====== Dataset
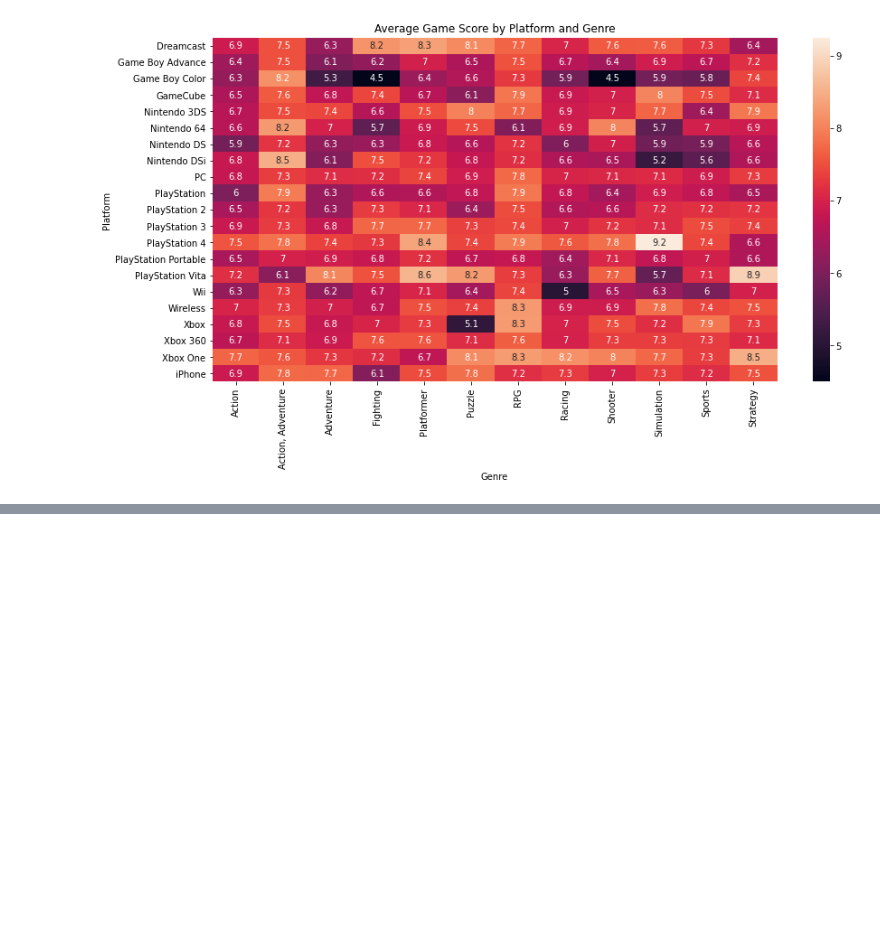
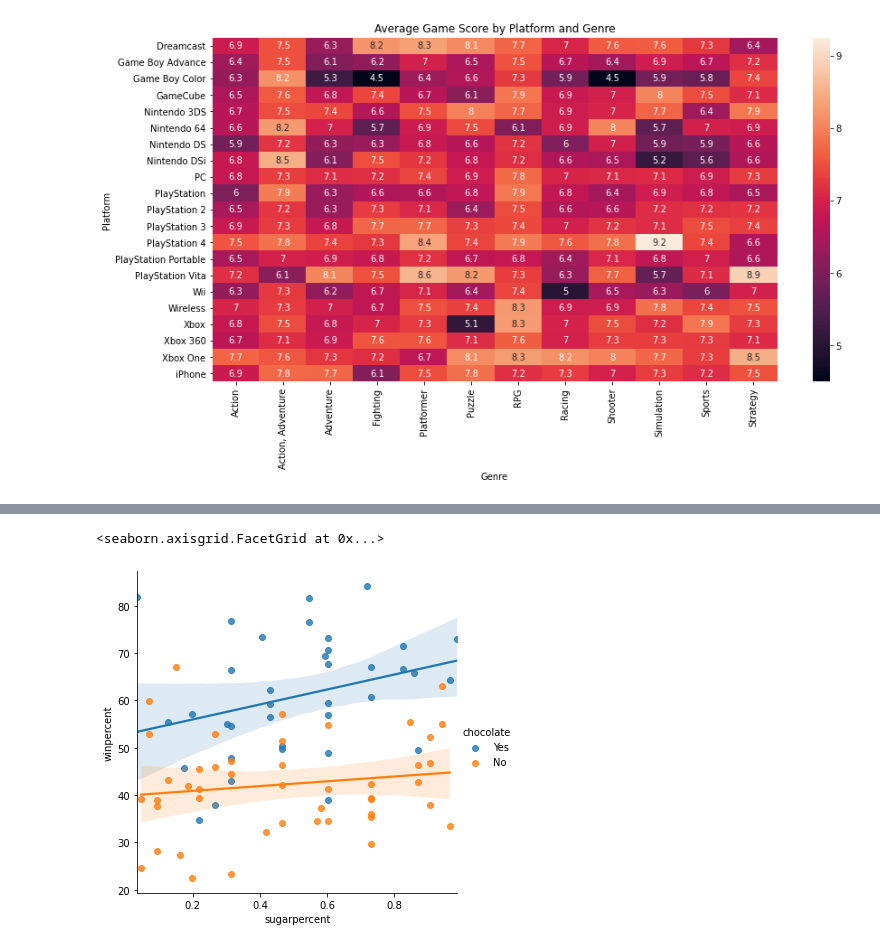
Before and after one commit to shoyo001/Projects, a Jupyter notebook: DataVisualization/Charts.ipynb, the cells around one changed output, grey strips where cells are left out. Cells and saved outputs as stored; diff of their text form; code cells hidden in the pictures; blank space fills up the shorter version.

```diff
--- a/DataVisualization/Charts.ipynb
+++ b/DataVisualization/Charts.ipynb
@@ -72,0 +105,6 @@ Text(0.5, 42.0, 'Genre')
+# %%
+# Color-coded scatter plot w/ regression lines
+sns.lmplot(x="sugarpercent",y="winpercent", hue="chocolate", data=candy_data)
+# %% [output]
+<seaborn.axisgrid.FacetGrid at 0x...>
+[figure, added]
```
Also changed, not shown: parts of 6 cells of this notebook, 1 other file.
============
====== Dataset
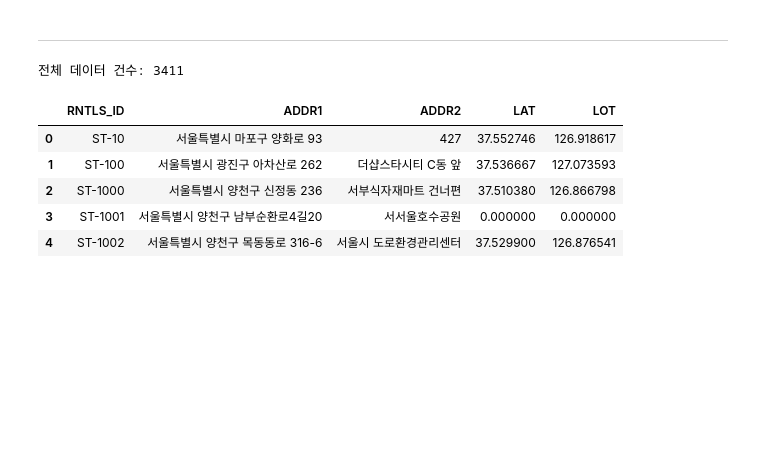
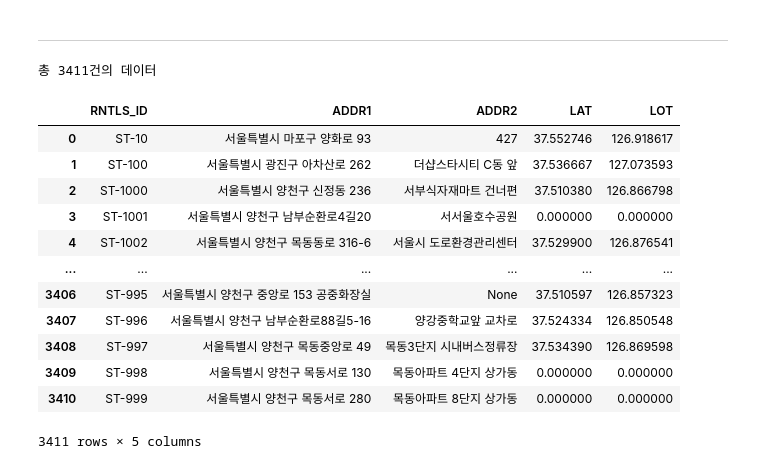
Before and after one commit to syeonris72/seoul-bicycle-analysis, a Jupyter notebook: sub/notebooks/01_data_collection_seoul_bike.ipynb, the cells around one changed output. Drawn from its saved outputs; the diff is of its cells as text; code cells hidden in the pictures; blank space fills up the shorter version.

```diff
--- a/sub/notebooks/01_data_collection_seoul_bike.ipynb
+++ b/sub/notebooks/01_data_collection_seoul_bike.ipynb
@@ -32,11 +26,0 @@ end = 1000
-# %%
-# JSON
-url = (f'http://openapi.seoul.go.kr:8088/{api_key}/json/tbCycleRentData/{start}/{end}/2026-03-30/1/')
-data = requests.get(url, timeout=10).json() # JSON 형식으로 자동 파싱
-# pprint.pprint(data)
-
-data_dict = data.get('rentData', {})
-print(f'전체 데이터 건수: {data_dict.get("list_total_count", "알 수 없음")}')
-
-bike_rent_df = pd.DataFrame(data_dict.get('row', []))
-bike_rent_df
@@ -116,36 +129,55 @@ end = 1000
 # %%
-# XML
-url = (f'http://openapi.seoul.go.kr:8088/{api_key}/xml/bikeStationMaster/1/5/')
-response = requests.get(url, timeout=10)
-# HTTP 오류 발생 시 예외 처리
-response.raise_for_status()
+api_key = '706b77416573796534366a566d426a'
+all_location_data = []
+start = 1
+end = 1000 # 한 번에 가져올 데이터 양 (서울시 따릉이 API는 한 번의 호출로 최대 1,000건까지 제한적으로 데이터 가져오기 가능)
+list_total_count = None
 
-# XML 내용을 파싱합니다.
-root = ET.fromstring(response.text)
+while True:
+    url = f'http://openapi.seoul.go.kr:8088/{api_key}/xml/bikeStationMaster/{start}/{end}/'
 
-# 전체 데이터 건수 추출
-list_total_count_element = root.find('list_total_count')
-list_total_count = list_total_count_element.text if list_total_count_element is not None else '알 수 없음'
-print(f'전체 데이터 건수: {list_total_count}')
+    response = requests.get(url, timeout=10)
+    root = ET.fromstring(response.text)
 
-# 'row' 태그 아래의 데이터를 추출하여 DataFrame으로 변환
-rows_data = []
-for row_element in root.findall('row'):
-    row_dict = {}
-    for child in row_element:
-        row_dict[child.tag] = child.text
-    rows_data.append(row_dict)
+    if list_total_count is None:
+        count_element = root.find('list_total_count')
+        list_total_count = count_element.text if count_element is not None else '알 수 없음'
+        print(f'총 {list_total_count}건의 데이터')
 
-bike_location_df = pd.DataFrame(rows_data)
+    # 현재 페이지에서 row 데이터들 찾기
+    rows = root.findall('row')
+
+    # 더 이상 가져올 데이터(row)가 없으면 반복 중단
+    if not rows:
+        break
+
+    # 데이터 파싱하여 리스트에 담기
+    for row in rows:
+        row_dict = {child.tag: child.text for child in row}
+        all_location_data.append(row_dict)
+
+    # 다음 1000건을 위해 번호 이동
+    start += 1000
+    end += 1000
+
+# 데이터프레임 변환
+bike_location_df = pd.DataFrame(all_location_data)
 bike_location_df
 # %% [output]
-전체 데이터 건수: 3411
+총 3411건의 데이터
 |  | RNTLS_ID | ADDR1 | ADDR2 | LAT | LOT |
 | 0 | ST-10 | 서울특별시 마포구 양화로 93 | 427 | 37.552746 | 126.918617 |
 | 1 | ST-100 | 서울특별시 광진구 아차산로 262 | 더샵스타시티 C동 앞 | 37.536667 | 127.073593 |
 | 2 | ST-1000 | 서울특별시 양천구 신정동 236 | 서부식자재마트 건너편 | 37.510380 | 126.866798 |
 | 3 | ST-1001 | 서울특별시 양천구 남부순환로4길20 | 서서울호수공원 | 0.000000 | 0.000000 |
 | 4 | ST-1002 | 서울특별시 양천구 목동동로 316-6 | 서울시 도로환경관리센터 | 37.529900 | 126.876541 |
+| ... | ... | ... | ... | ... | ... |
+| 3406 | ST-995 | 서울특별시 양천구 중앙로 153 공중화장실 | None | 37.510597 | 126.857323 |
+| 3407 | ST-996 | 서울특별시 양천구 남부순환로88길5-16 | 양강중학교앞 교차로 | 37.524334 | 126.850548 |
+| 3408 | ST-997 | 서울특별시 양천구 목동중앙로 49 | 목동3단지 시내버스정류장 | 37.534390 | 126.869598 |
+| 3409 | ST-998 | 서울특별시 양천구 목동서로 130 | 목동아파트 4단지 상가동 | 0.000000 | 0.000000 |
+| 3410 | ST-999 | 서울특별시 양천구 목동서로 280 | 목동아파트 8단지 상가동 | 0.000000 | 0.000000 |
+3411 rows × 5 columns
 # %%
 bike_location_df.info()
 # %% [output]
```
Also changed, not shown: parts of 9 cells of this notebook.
============
• [Work required]:
Send back exactly the lines of the listing above starting at the one with "Before and after one commit to shoyo001/Projects, a" and ending at the one with "Also changed, not shown: parts of 6", inclusive, and no others.

• [The answer]:
Before and after one commit to shoyo001/Projects, a Jupyter notebook: DataVisualization/Charts.ipynb, the cells around one changed output, grey strips where cells are left out. Cells and saved outputs as stored; diff of their text form; code cells hidden in the pictures; blank space fills up the shorter version.

```diff
--- a/DataVisualization/Charts.ipynb
+++ b/DataVisualization/Charts.ipynb
@@ -72,0 +105,6 @@ Text(0.5, 42.0, 'Genre')
+# %%
+# Color-coded scatter plot w/ regression lines
+sns.lmplot(x="sugarpercent",y="winpercent", hue="chocolate", data=candy_data)
+# %% [output]
+<seaborn.axisgrid.FacetGrid at 0x...>
+[figure, added]
```
Also changed, not shown: parts of 6 cells of this notebook, 1 other file.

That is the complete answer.